● **Work task**
Set down every entry exactly as given. Pictures are to be left out.

● **Data records**
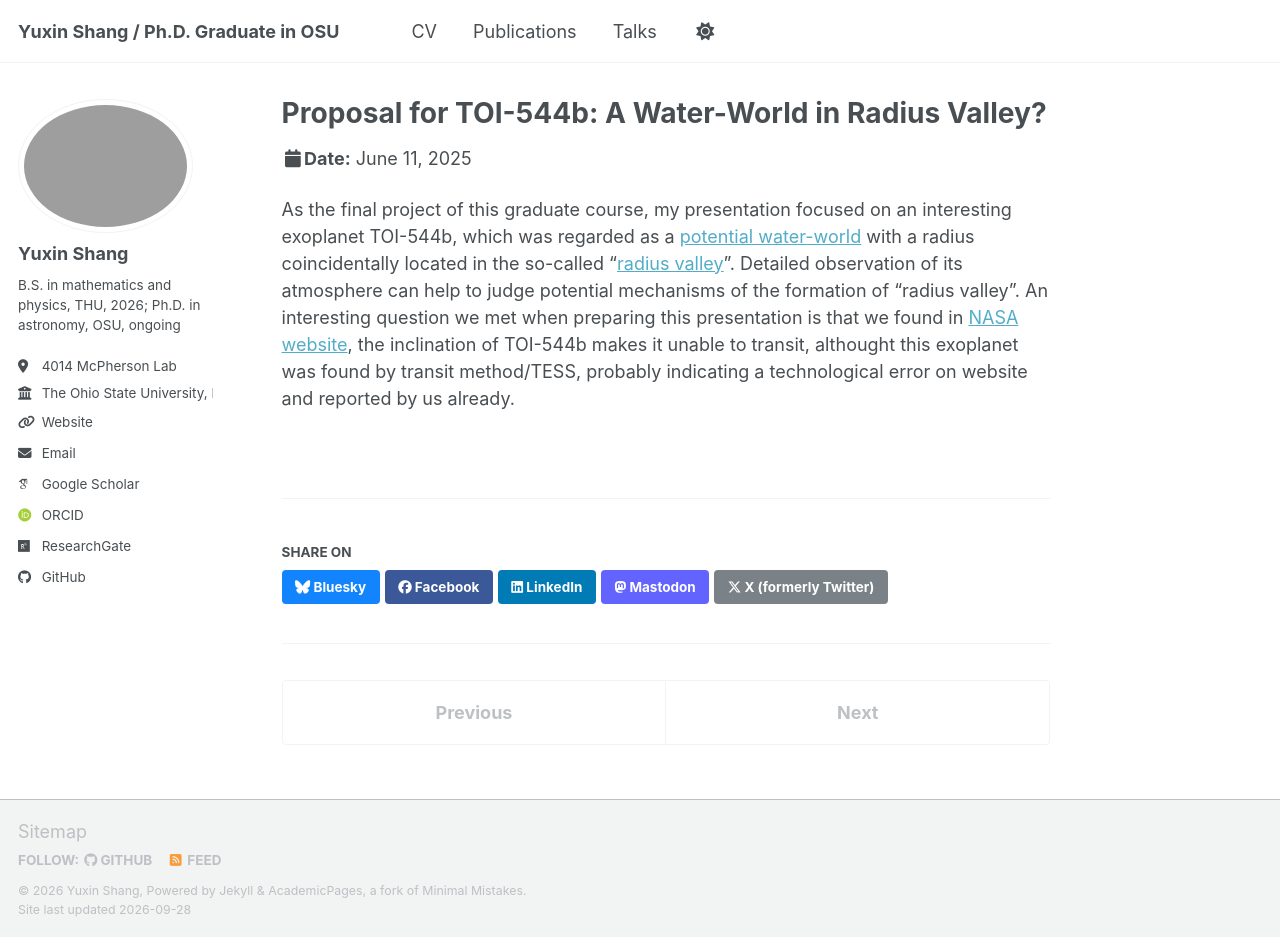
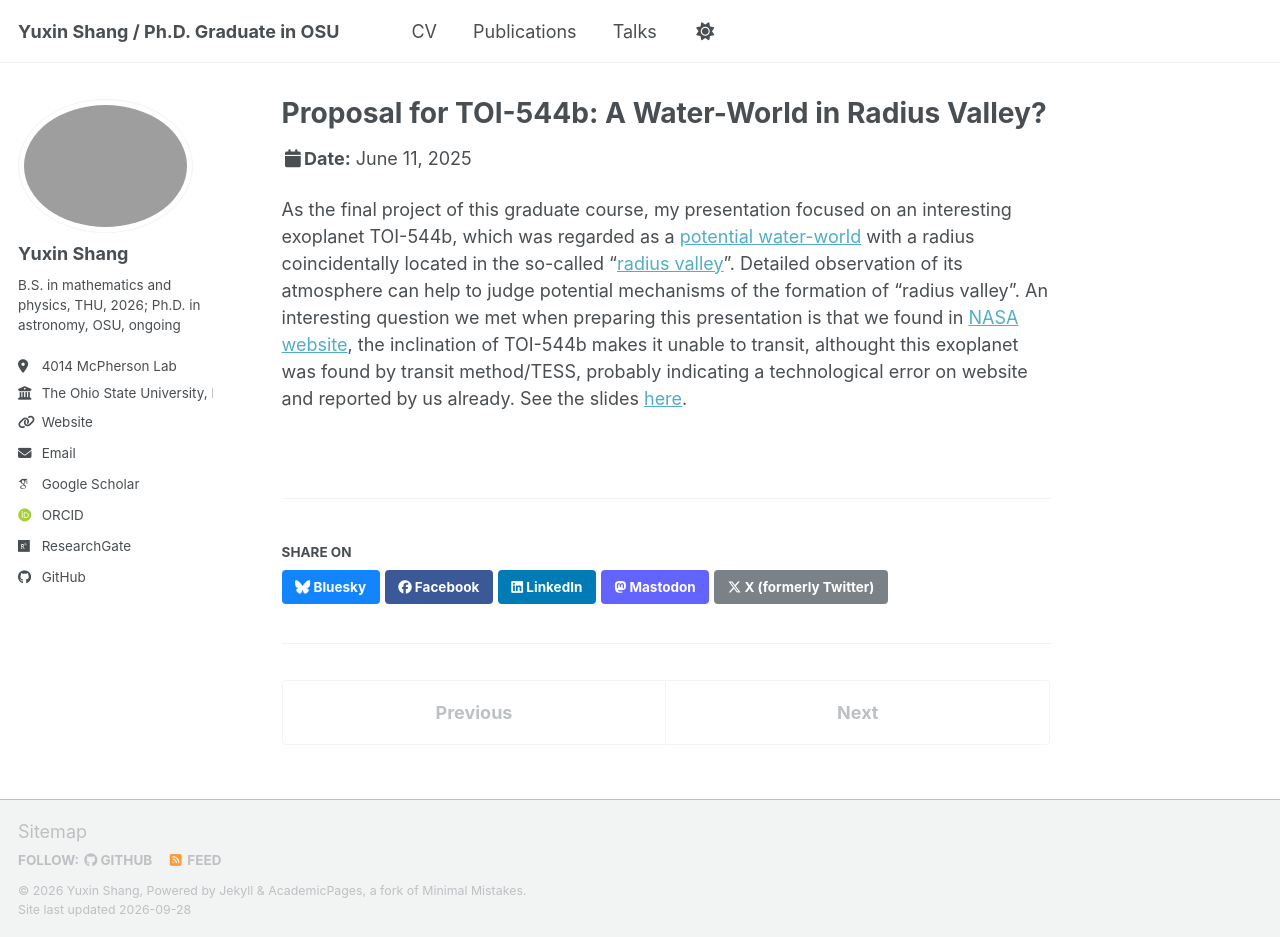
Before and after one commit to YuxinShang-thu/YuxinShang-thu.github.io, a Jekyll site: the page built from _talks/2025-06-11-talk-2.md, in a window 1280 px wide and 937 px high. Built offline with Jekyll 4.4.1, drawn with Linux system fonts in a browser that asks for light colours; some web fonts are replaced; a script bundle is joined from its source files by our own code; library files that are not in the unit come from our copies.

Commit message:
Update presentation details for talk on TOI-544b
Added a link to presentation slides and clarified the discussion about TOI-544b's transit method.

```diff
--- a/_talks/2025-06-11-talk-2.md
+++ b/_talks/2025-06-11-talk-2.md
@@ -7,4 +7,4 @@
 date: 2025-6-11
 location: "Tsinghua University, Beijing, China"
 ---
-As the final project of this graduate course, my presentation focused on an interesting exoplanet TOI-544b, which was regarded as a [potential water-world](https://arxiv.org/abs/2310.14908) with a radius coincidentally located in the so-called "[radius valley](https://en.wikipedia.org/wiki/Small_planet_radius_gap)". Detailed observation of its atmosphere can help to judge potential mechanisms of the formation of "radius valley". An interesting question we met when preparing this presentation is that we found in [NASA website](https://science.nasa.gov/exoplanet-catalog/toi-544-b/), the inclination of TOI-544b makes it unable to transit, althought this exoplanet was found by transit method/TESS, probably indicating a technological error on website and reported by us already.
+As the final project of this graduate course, my presentation focused on an interesting exoplanet TOI-544b, which was regarded as a [potential water-world](https://arxiv.org/abs/2310.14908) with a radius coincidentally located in the so-called "[radius valley](https://en.wikipedia.org/wiki/Small_planet_radius_gap)". Detailed observation of its atmosphere can help to judge potential mechanisms of the formation of "radius valley". An interesting question we met when preparing this presentation is that we found in [NASA website](https://science.nasa.gov/exoplanet-catalog/toi-544-b/), the inclination of TOI-544b makes it unable to transit, althought this exoplanet was found by transit method/TESS, probably indicating a technological error on website and reported by us already. See the slides [here](https://drive.google.com/file/d/1OQuplM6NDSy_rCn4i3TBVc8IJqsKqJCT/view?usp=sharing).
```
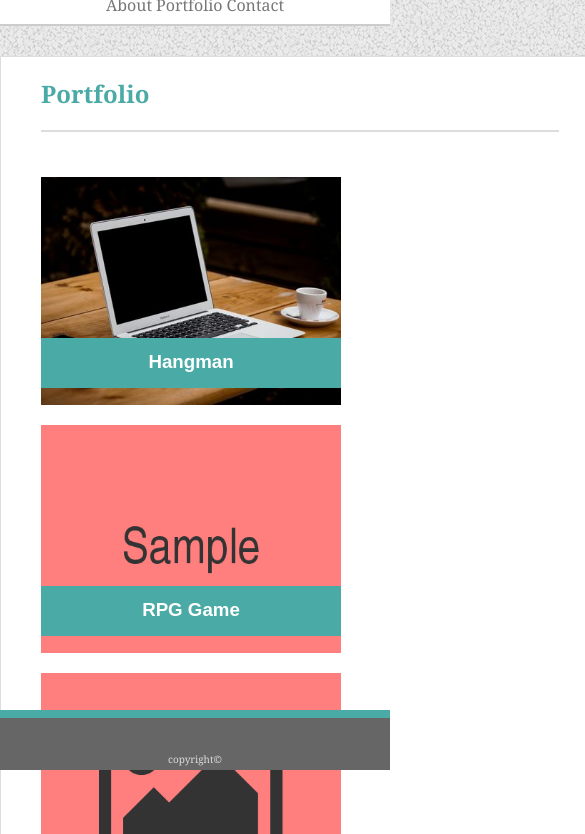
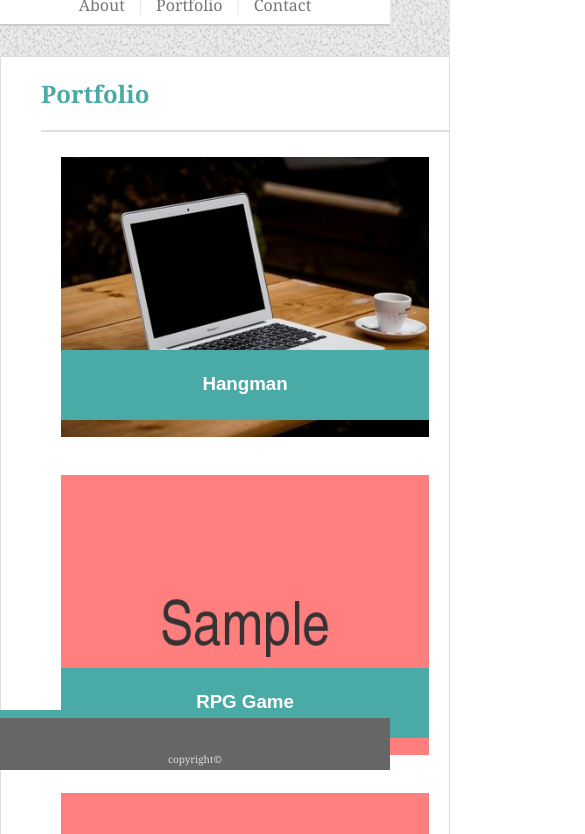
Before and after one commit to Brarver/responsive-portfolio, a plain HTML site: page portfolio.html in a window 390 px wide. Shown: the part 74-908 px from the top of the page, 585 px wide, since content can reach past the window. Drawn offline with Linux system fonts and the light colour scheme.

Commit message:
working on portfolio page responsiveness

```diff
--- a/assets/css/style.css
+++ b/assets/css/style.css
@@ -67,6 +67,10 @@ header {
     margin-left: 20px;
     color: #777777;
     font-family: 'Georgia', Times, Times New Roman, serif;
+}
+
+span {
+    display: none;
 }
 
 /* Main *****/
@@ -171,8 +175,9 @@ button:focus {
     display: inline-block;
     width: 300px;
     height: 228px;
-    margin-top: 20px;
-    margin-right: 20px;
+    margin-top: 15px;
+    margin-right: 30px;
+    margin-bottom: 30px;
 }
 
 .content-wrapper h3 {
@@ -195,13 +200,11 @@ button:focus {
     background-color: #4aaaa5;
 }
 
-#steve {
-    margin-bottom: 50px;
-}
-
 /**Responsiveness*************/
 
 @media screen and (max-width: 980px) {
+
+    /**Main and Header**/
 
     .main-section {
         width: 650px;
@@ -213,31 +216,61 @@ button:focus {
         width: 880px;
     }
 
+    /**Profile Pic**/
+
     #profile-image {
         width: 250px;
+    }
+
+    /**Portfolio Page**/
+
+    .content-wrapper {
+        width: 250px;
+        height: 178px;
+    }
+
+    .text-wrapper {
+        margin-top: -35%;
     }
 }
 
 @media screen and (max-width: 768px) {
 
-    .main-section {
-        width: 600px;
-        margin: auto;
-        margin-top: 30px;
-    }
+    /**Main and Header**/
 
     .header-content {
         margin: auto;
         width: 600px;
     }
 
+    .main-section {
+        width: 600px;
+        margin: auto;
+        margin-top: 30px;
+        margin-bottom: 150px;
+    }
+
+    /**Portfolio Page**/
+
+    .content-wrapper {
+        width: 255px;
+        height: 158px;
+        margin-right: 15px;
+    }
+
+    .main-portfolio {
+        width: 600px;
+        padding-right: 0px;
+    }
+
 }
 
 @media screen and (max-width: 640px) {
 
+    /**Main and Header**/
+
     header {
         height: 100px;
-
     }
 
     .header-content {
@@ -265,6 +298,52 @@ button:focus {
 
     .nav-item {
         margin-left: 0px;
+        padding:  0px 10px;
+    }
+
+    span {
+        display: inline-block;
+        color: #e4dbdb;
+    }
+
+    .main-section {
+        width: 600px;
+        margin-bottom: 150px;
+    }
+
+    /**About Me**/
+
+    #profile-image {
+        float: none;
+        width: 518px;
+        margin: auto;
+        display: block;
+        margin-bottom: 30px;
+
+
+    }
+
+    /**Portfolio Page**/
+
+    .main-portfolio {
+        width: 450px;
+    }
+
+    .content-wrapper {
+        display: block;
+        width: 368px;
+        height: 228px;
+        margin: auto;
+        margin-bottom: 90px;
+    }
+
+    .text-wrapper {
+        height: 70px;
+        margin-top: -30%;
+    }
+
+    .content-wrapper h3 {
+        padding-top: 23px;
     }
 
 
--- a/portfolio.html
+++ b/portfolio.html
@@ -17,7 +17,9 @@
             <nav class="nav-items">
                 <ul>
                     <li class="nav-item"><a href="index.html">About</a></li>
+                    <span>|</span>
                     <li class="nav-item"><a href="portfolio.html">Portfolio</a></li>
+                    <span>|</span>
                     <li class="nav-item"><a href="contact.html">Contact</a></li>
                 </ul>
             </nav>
@@ -25,7 +27,7 @@
     </header>
 
     <main>
-        <section class="main-section">
+        <section class="main-section main-portfolio">
             <h2>Portfolio</h2>
             <hr style="border: 1px solid#dddddd;" />
             <div class="content-wrapper">
```
Also changed, not shown: index.html (+4 -2 lines).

● **Solution to this problem**
Before and after one commit to YuxinShang-thu/YuxinShang-thu.github.io, a Jekyll site: the page built from _talks/2025-06-11-talk-2.md, in a window 1280 px wide and 937 px high. Built offline with Jekyll 4.4.1, drawn with Linux system fonts in a browser that asks for light colours; some web fonts are replaced; a script bundle is joined from its source files by our own code; library files that are not in the unit come from our copies.

Commit message:
Update presentation details for talk on TOI-544b
Added a link to presentation slides and clarified the discussion about TOI-544b's transit method.

```diff
--- a/_talks/2025-06-11-talk-2.md
+++ b/_talks/2025-06-11-talk-2.md
@@ -7,4 +7,4 @@
 date: 2025-6-11
 location: "Tsinghua University, Beijing, China"
 ---
-As the final project of this graduate course, my presentation focused on an interesting exoplanet TOI-544b, which was regarded as a [potential water-world](https://arxiv.org/abs/2310.14908) with a radius coincidentally located in the so-called "[radius valley](https://en.wikipedia.org/wiki/Small_planet_radius_gap)". Detailed observation of its atmosphere can help to judge potential mechanisms of the formation of "radius valley". An interesting question we met when preparing this presentation is that we found in [NASA website](https://science.nasa.gov/exoplanet-catalog/toi-544-b/), the inclination of TOI-544b makes it unable to transit, althought this exoplanet was found by transit method/TESS, probably indicating a technological error on website and reported by us already.
+As the final project of this graduate course, my presentation focused on an interesting exoplanet TOI-544b, which was regarded as a [potential water-world](https://arxiv.org/abs/2310.14908) with a radius coincidentally located in the so-called "[radius valley](https://en.wikipedia.org/wiki/Small_planet_radius_gap)". Detailed observation of its atmosphere can help to judge potential mechanisms of the formation of "radius valley". An interesting question we met when preparing this presentation is that we found in [NASA website](https://science.nasa.gov/exoplanet-catalog/toi-544-b/), the inclination of TOI-544b makes it unable to transit, althought this exoplanet was found by transit method/TESS, probably indicating a technological error on website and reported by us already. See the slides [here](https://drive.google.com/file/d/1OQuplM6NDSy_rCn4i3TBVc8IJqsKqJCT/view?usp=sharing).
```
Before and after one commit to Brarver/responsive-portfolio, a plain HTML site: page portfolio.html in a window 390 px wide. Shown: the part 74-908 px from the top of the page, 585 px wide, since content can reach past the window. Drawn offline with Linux system fonts and the light colour scheme.

Commit message:
working on portfolio page responsiveness

```diff
--- a/assets/css/style.css
+++ b/assets/css/style.css
@@ -67,6 +67,10 @@ header {
     margin-left: 20px;
     color: #777777;
     font-family: 'Georgia', Times, Times New Roman, serif;
+}
+
+span {
+    display: none;
 }
 
 /* Main *****/
@@ -171,8 +175,9 @@ button:focus {
     display: inline-block;
     width: 300px;
     height: 228px;
-    margin-top: 20px;
-    margin-right: 20px;
+    margin-top: 15px;
+    margin-right: 30px;
+    margin-bottom: 30px;
 }
 
 .content-wrapper h3 {
@@ -195,13 +200,11 @@ button:focus {
     background-color: #4aaaa5;
 }
 
-#steve {
-    margin-bottom: 50px;
-}
-
 /**Responsiveness*************/
 
 @media screen and (max-width: 980px) {
+
+    /**Main and Header**/
 
     .main-section {
         width: 650px;
@@ -213,31 +216,61 @@ button:focus {
         width: 880px;
     }
 
+    /**Profile Pic**/
+
     #profile-image {
         width: 250px;
+    }
+
+    /**Portfolio Page**/
+
+    .content-wrapper {
+        width: 250px;
+        height: 178px;
+    }
+
+    .text-wrapper {
+        margin-top: -35%;
     }
 }
 
 @media screen and (max-width: 768px) {
 
-    .main-section {
-        width: 600px;
-        margin: auto;
-        margin-top: 30px;
-    }
+    /**Main and Header**/
 
     .header-content {
         margin: auto;
         width: 600px;
     }
 
+    .main-section {
+        width: 600px;
+        margin: auto;
+        margin-top: 30px;
+        margin-bottom: 150px;
+    }
+
+    /**Portfolio Page**/
+
+    .content-wrapper {
+        width: 255px;
+        height: 158px;
+        margin-right: 15px;
+    }
+
+    .main-portfolio {
+        width: 600px;
+        padding-right: 0px;
+    }
+
 }
 
 @media screen and (max-width: 640px) {
 
+    /**Main and Header**/
+
     header {
         height: 100px;
-
     }
 
     .header-content {
@@ -265,6 +298,52 @@ button:focus {
 
     .nav-item {
         margin-left: 0px;
+        padding:  0px 10px;
+    }
+
+    span {
+        display: inline-block;
+        color: #e4dbdb;
+    }
+
+    .main-section {
+        width: 600px;
+        margin-bottom: 150px;
+    }
+
+    /**About Me**/
+
+    #profile-image {
+        float: none;
+        width: 518px;
+        margin: auto;
+        display: block;
+        margin-bottom: 30px;
+
+
+    }
+
+    /**Portfolio Page**/
+
+    .main-portfolio {
+        width: 450px;
+    }
+
+    .content-wrapper {
+        display: block;
+        width: 368px;
+        height: 228px;
+        margin: auto;
+        margin-bottom: 90px;
+    }
+
+    .text-wrapper {
+        height: 70px;
+        margin-top: -30%;
+    }
+
+    .content-wrapper h3 {
+        padding-top: 23px;
     }
 
 
--- a/portfolio.html
+++ b/portfolio.html
@@ -17,7 +17,9 @@
             <nav class="nav-items">
                 <ul>
                     <li class="nav-item"><a href="index.html">About</a></li>
+                    <span>|</span>
                     <li class="nav-item"><a href="portfolio.html">Portfolio</a></li>
+                    <span>|</span>
                     <li class="nav-item"><a href="contact.html">Contact</a></li>
                 </ul>
             </nav>
@@ -25,7 +27,7 @@
     </header>
 
     <main>
-        <section class="main-section">
+        <section class="main-section main-portfolio">
             <h2>Portfolio</h2>
             <hr style="border: 1px solid#dddddd;" />
             <div class="content-wrapper">
```
Also changed, not shown: index.html (+4 -2 lines).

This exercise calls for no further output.